* **Data listing**:

- Opening Delimiter -

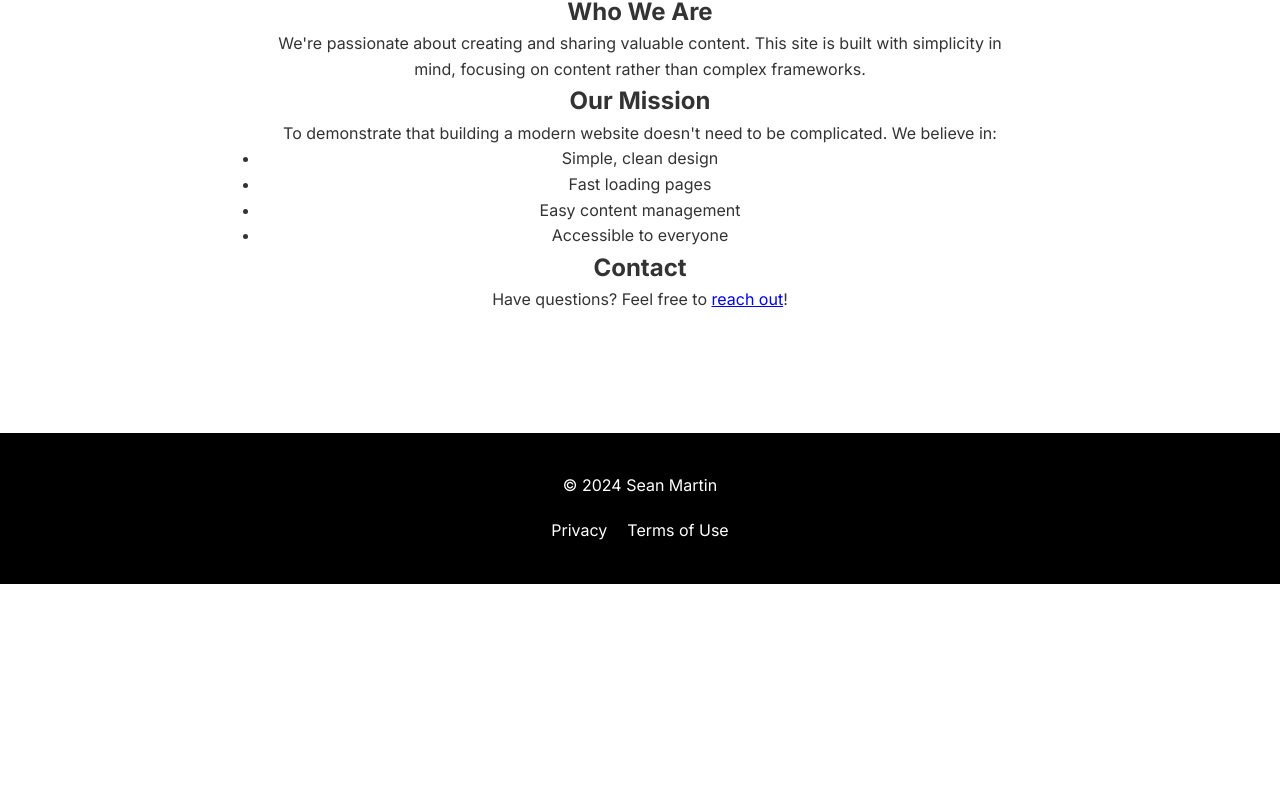
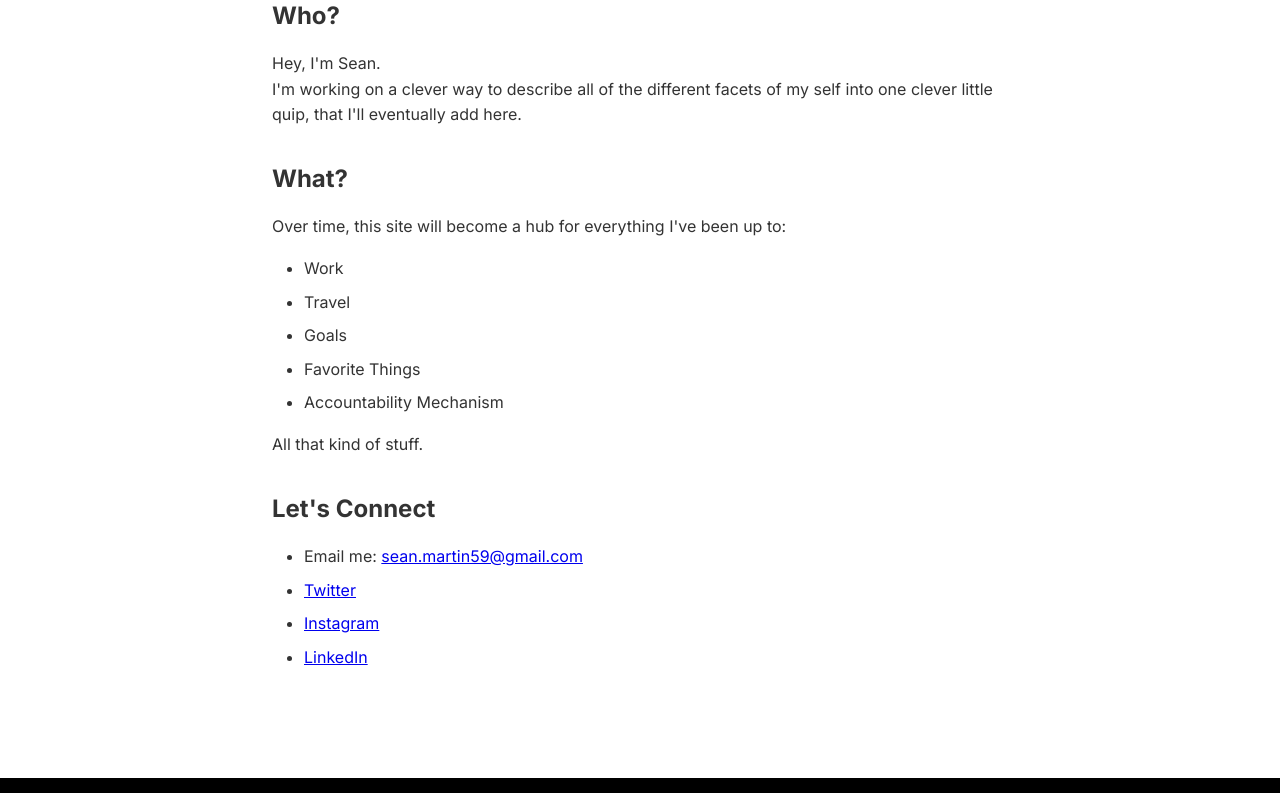
Before and after one commit to seanmartin59/Static-Site, a website: page public/about.html in a window 1280 px wide. Shown: the part 189-982 px from the top of the page. Before the commit the page ends 800 px from the top, so only its background shows below. Drawn offline with Linux system fonts and the light colour scheme.

Commit message:
Cleaned page formatting

```diff
--- a/public/about.html
+++ b/public/about.html
@@ -21,18 +21,25 @@
 
     <main>
         <h1 id="about">About</h1>
-<h2 id="who-we-are">Who We Are</h2>
-<p>We&#39;re passionate about creating and sharing valuable content. This site is built with simplicity in mind, focusing on content rather than complex frameworks.</p>
-<h2 id="our-mission">Our Mission</h2>
-<p>To demonstrate that building a modern website doesn&#39;t need to be complicated. We believe in:</p>
+<h2 id="who">Who?</h2>
+<p>Hey, I&#39;m Sean.<br>I&#39;m working on a clever way to describe all of the different facets of my self into one clever little quip, that I&#39;ll eventually add here.</p>
+<h2 id="what">What?</h2>
+<p>Over time, this site will become a hub for everything I&#39;ve been up to:</p>
 <ul>
-<li>Simple, clean design</li>
-<li>Fast loading pages</li>
-<li>Easy content management</li>
-<li>Accessible to everyone</li>
+<li>Work</li>
+<li>Travel</li>
+<li>Goals</li>
+<li>Favorite Things</li>
+<li>Accountability Mechanism</li>
 </ul>
-<h2 id="contact">Contact</h2>
-<p>Have questions? Feel free to <a href="/contact">reach out</a>! </p>
+<p>All that kind of stuff.</p>
+<h2 id="lets-connect">Let&#39;s Connect</h2>
+<ul>
+<li>Email me: <a href="mailto:sean.martin59@gmail.com">sean.martin59@gmail.com</a></li>
+<li><a href="https://twitter.com">Twitter</a></li>
+<li><a href="https://instagram.com">Instagram</a></li>
+<li><a href="https://linkedin.com">LinkedIn</a></li>
+</ul>
 
     </main>
 
--- a/public/styles/main.css
+++ b/public/styles/main.css
@@ -51,12 +51,22 @@ nav a:hover {
 main {
     max-width: 800px;
     margin: 0 auto;
-    padding: 60px 20px;
+    padding: 2rem;
+}
+
+/* Keep homepage content centered */
+.hero-content {
     text-align: center;
+}
+
+/* Left align about page and blog content */
+main:not(.hero-content) {
+    text-align: left;
 }
 
 .hero {
     margin-bottom: 60px;
+    text-align: center;
 }
 
 .hero h1 {
@@ -66,6 +76,10 @@ main {
     max-width: 600px;
     margin-left: auto;
     margin-right: auto;
+}
+
+.hero h1, .hero p {
+    text-align: center;
 }
 
 .book-image {
@@ -268,13 +282,6 @@ footer a {
 }
 
 /* Add this after the existing .hero styles */
-.hero-content {
-    text-align: center;
-    max-width: 800px;
-    margin: 0 auto;
-    padding: 2rem;
-}
-
 .profile-image {
     width: 250px;
     height: 250px;
@@ -305,3 +312,24 @@ footer a {
         height: 200px;
     }
 }
+
+/* Style lists */
+ul {
+    padding-left: 2rem;
+    margin: 1rem 0;
+}
+
+li {
+    margin: 0.5rem 0;
+}
+
+/* Add spacing between sections */
+h2 {
+    margin-top: 2rem;
+    margin-bottom: 1rem;
+}
+
+/* Ensure paragraphs have proper spacing */
+p {
+    margin: 1rem 0;
+}
--- a/src/styles/main.css
+++ b/src/styles/main.css
@@ -51,12 +51,22 @@ nav a:hover {
 main {
     max-width: 800px;
     margin: 0 auto;
-    padding: 60px 20px;
+    padding: 2rem;
+}
+
+/* Keep homepage content centered */
+.hero-content {
     text-align: center;
+}
+
+/* Left align about page and blog content */
+main:not(.hero-content) {
+    text-align: left;
 }
 
 .hero {
     margin-bottom: 60px;
+    text-align: center;
 }
 
 .hero h1 {
@@ -66,6 +76,10 @@ main {
     max-width: 600px;
     margin-left: auto;
     margin-right: auto;
+}
+
+.hero h1, .hero p {
+    text-align: center;
 }
 
 .book-image {
@@ -268,13 +282,6 @@ footer a {
 }
 
 /* Add this after the existing .hero styles */
-.hero-content {
-    text-align: center;
-    max-width: 800px;
-    margin: 0 auto;
-    padding: 2rem;
-}
-
 .profile-image {
     width: 250px;
     height: 250px;
@@ -305,3 +312,24 @@ footer a {
         height: 200px;
     }
 }
+
+/* Style lists */
+ul {
+    padding-left: 2rem;
+    margin: 1rem 0;
+}
+
+li {
+    margin: 0.5rem 0;
+}
+
+/* Add spacing between sections */
+h2 {
+    margin-top: 2rem;
+    margin-bottom: 1rem;
+}
+
+/* Ensure paragraphs have proper spacing */
+p {
+    margin: 1rem 0;
+}
```
Also changed, not shown: src/content/pages/about.md (+16 -11 lines).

- Closing Delimiter -

The task calls for all lines in the entries that hold "styles".

* **Result of the task**:
--- a/public/styles/main.css
+++ b/public/styles/main.css
 /* Add this after the existing .hero styles */
--- a/src/styles/main.css
+++ b/src/styles/main.css
 /* Add this after the existing .hero styles */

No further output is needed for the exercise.